Communications-related investigatory powers are ostensibly regulated within the Regulation of Investigatory Powers Act (RIPA) 2000, under the descriptive headings: 'interception of communications'; 'acquisition and disclosure of communications data' and 'investigation of data protected by encryption'. The scope, legality and extent of these hitherto infrequently examined powers experienced increased scrutiny following the controversial 2013 disclosures of fugitive United States National Security Agency contractor Edward Snowden, scrutiny generally founded on subjective conceptions of 'privacy', 'intrusiveness' or 'security'. This research however, adopts 'communications' as its conceptual common denominator. It comprehensively explores the separate politico-legal evolution of RIPA's communications-related investigatory powers, whilst identifying and critically analysing alternative statutory provisions that permit circumvention of RIPA's purported human rights-centric integrity. The detailed chronology provides conclusive evidence that current UK Secretaries of State and their executive agencies possess virtually unlimited communications-related information acquisition powers bequeathed by their predecessors. Perhaps more importantly, its simultaneous exposure of an executive culture of secrecy and deference to the UK's intelligence community assists in explaining why any fettering of the current powers will be so difficult to achieve.
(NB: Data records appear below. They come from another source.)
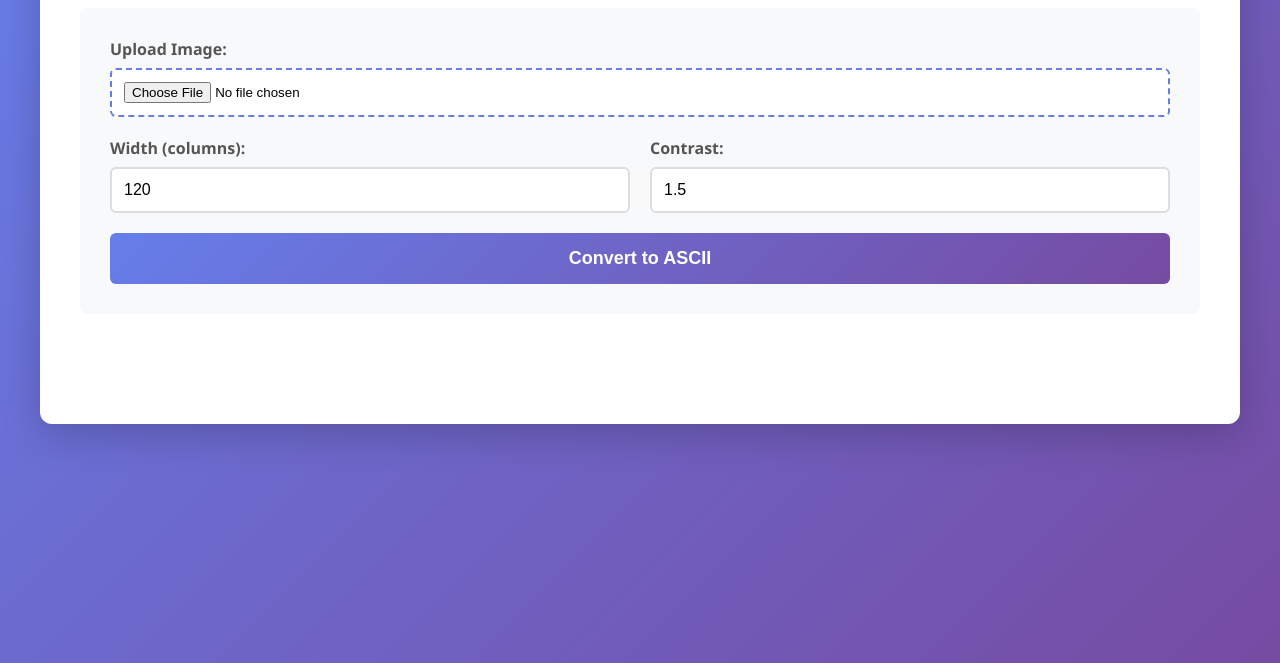
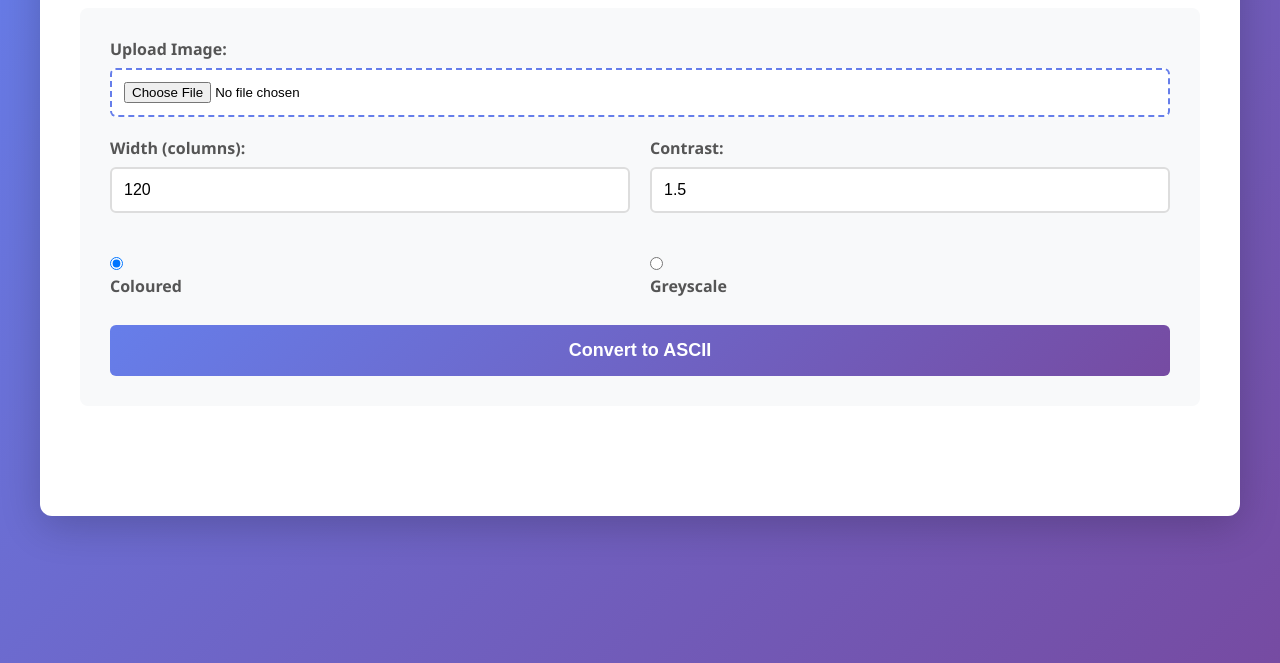
Before and after one commit to TheDeadBear/ASCII-Image-Converter, a plain HTML site: page index.html in a window 1280 px wide. Shown: the part 137-800 px from the top of the page. Drawn offline with Linux system fonts and the light colour scheme.

Commit message:
Add monochrome option to conversion form and update backend handling to implement

```diff
--- a/assets/js/script.js
+++ b/assets/js/script.js
@@ -32,6 +32,7 @@ form.addEventListener('submit', async (e) => {
     formData.append('image', imageInput.files[0]);
     formData.append('columns', columnsInput.value);
     formData.append('contrast', contrastInput.value);
+    formData.append('monochrome', document.querySelector('input[name="monochrome"]:checked').value);
 
     try {
         const response = await fetch('/convert', {
--- a/index.html
+++ b/index.html
@@ -27,6 +27,19 @@
                         <label for="contrast">Contrast:</label>
                         <input type="number" id="contrast" value="1.5" step="0.1" min="0.5" max="3.0">
                     </div>
+
+                    <div class="form-group">
+                        <input type="radio" name="monochrome" value="false" id="color" checked>
+                        <label for="color">
+                            Coloured
+                        </label>
+                    </div>
+                    <div class="form-group">
+                        <input type="radio" name="monochrome" value="true" id="greyscale">
+                        <label for="greyscale">
+                            Greyscale
+                        </label>
+                    </div>
                 </div>
 
                 <button type="submit" id="convertBtn">Convert to ASCII</button>
```
Also changed, not shown: 1 other file.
Drawing from Intelligence Studies, Information Science and Computer Science, this research logically deconstructs RIPA's communications-related powers, finding them more accurately describable as narrowly defined techniques facilitating the acquisition of communications-related data. Consequently, RIPA fails to envisage or regulate all types of acquisition, such as that obtained extra-jurisdictionally or via Computer Network Exploitation, thus partially legitimizing the status quo. The research also examines RIPA's seemingly all-encompassing definition of 'communication', finding it under-utilised, in that communications from the mind into electronic storage ('expression-related data') are not included. Consequently, the boundaries between 'communication', 'expression' and 'property,' and between RIPA's powers and those enabling Computer Network Exploitation are currently unnecessarily complicated. It concludes by recommending the enactment of a single statute regulating all investigative expression-related data acquisition.
|Publisher||University of Aberdeen|
|Number of pages||317|
|Place of Publication||Aberdeen|
|Publication status||Published - 2015|